======== PROVIDED RECORDS
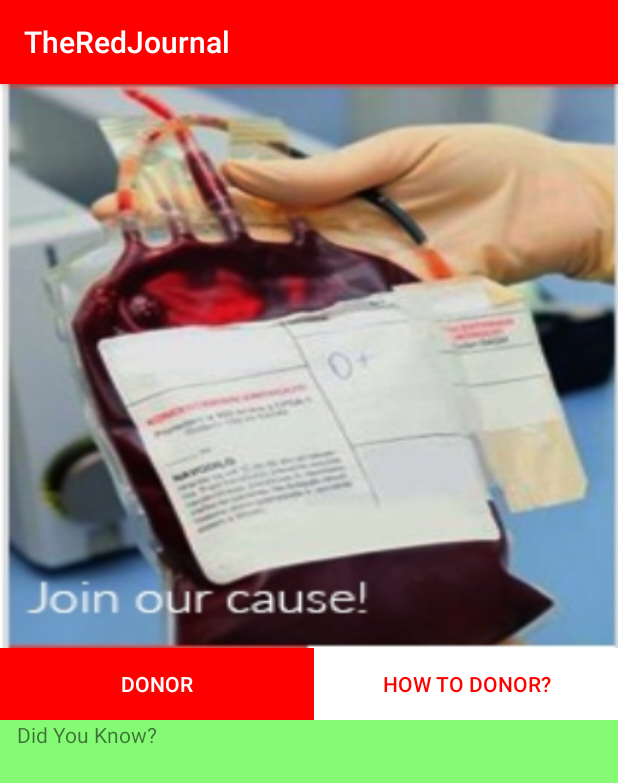
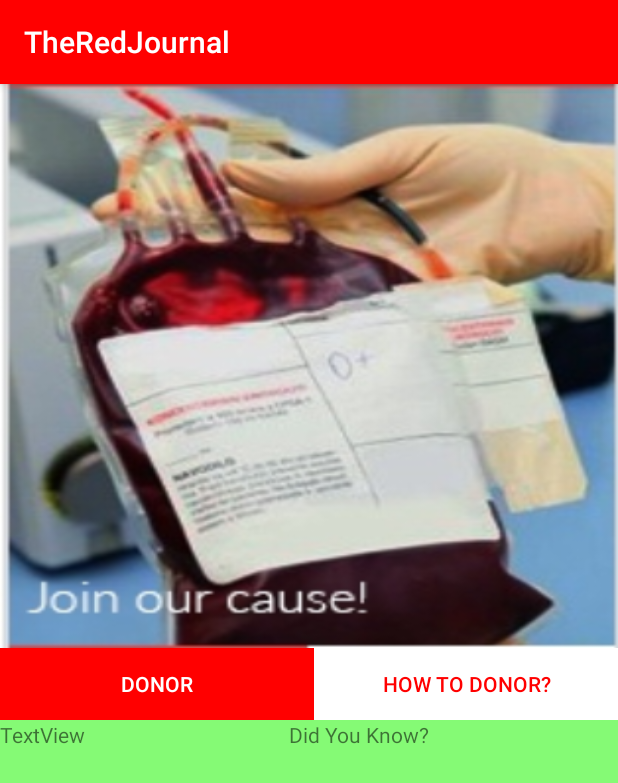
Before and after one commit to galeslash/Aegis, an Android app: the screen it shows after launch (HomePage), on a phone screen of 412 x 824 dp. Shown: the top 783 px of the screen. Run offline under Robolectric (Android 15) with nearby library versions, the phone set to English and light mode, and no system bars.

Commit message:
drawable and stuffs

```diff
--- a/TheRedJournal/app/src/main/java/com/example/alphacr/theredjournal/HomePage.java
+++ b/TheRedJournal/app/src/main/java/com/example/alphacr/theredjournal/HomePage.java
@@ -2,12 +2,30 @@ package com.example.alphacr.theredjournal;
 
 import android.support.v7.app.AppCompatActivity;
 import android.os.Bundle;
+import android.view.View;
+import android.widget.Button;
+import android.widget.Toast;
 
 public class HomePage extends AppCompatActivity {
 
+    private Button submit;
     @Override
     protected void onCreate(Bundle savedInstanceState) {
         super.onCreate(savedInstanceState);
         setContentView(R.layout.activity_home_page);
+
+        submit = (Button) findViewById(R.id.button);
+
+        submit.setOnClickListener(new View.OnClickListener() {
+            @Override
+            public void onClick(View v) {
+                Toast.makeText(getApplicationContext(), "Submit is pressed", Toast.LENGTH_SHORT).show();
+            }
+        });
     }
+    // Bikin Array
+    // Random dapetin index array
+    // Assign textview
+
+    //set on click listener
 }
--- a/TheRedJournal/app/src/main/res/layout/activity_home_page.xml
+++ b/TheRedJournal/app/src/main/res/layout/activity_home_page.xml
@@ -24,7 +24,7 @@
             <ImageView
                 android:layout_width="match_parent"
                 android:layout_height="match_parent"
-                app:srcCompat="@drawable/joinOurCause"
+                app:srcCompat="@drawable/join_our_cause"
                 android:id="@+id/imageView"
                 android:scaleType="fitXY" />
         </LinearLayout>
@@ -74,6 +74,13 @@
             android:background="#85FA75">
 
             <TextView
+                android:text="TextView"
+                android:layout_width="wrap_content"
+                android:layout_height="wrap_content"
+                android:id="@+id/textView2"
+                android:layout_weight="1" />
+
+            <TextView
                 android:layout_width="wrap_content"
                 android:layout_height="wrap_content"
                 android:text="Did You Know?"
```
Also changed, not shown: TheRedJournal/app/src/main/res/drawable/join_our_cause.jpg (renamed from TheRedJournal/app/src/main/res/drawable/joinOurCause.jpg), 2 other files.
================
▶ _DIRECTIONS_
Please show all lines from the entries that contain the word "savedInstanceState".

▶ _SOLVED EXERCISE_
     protected void onCreate(Bundle savedInstanceState) {
         super.onCreate(savedInstanceState);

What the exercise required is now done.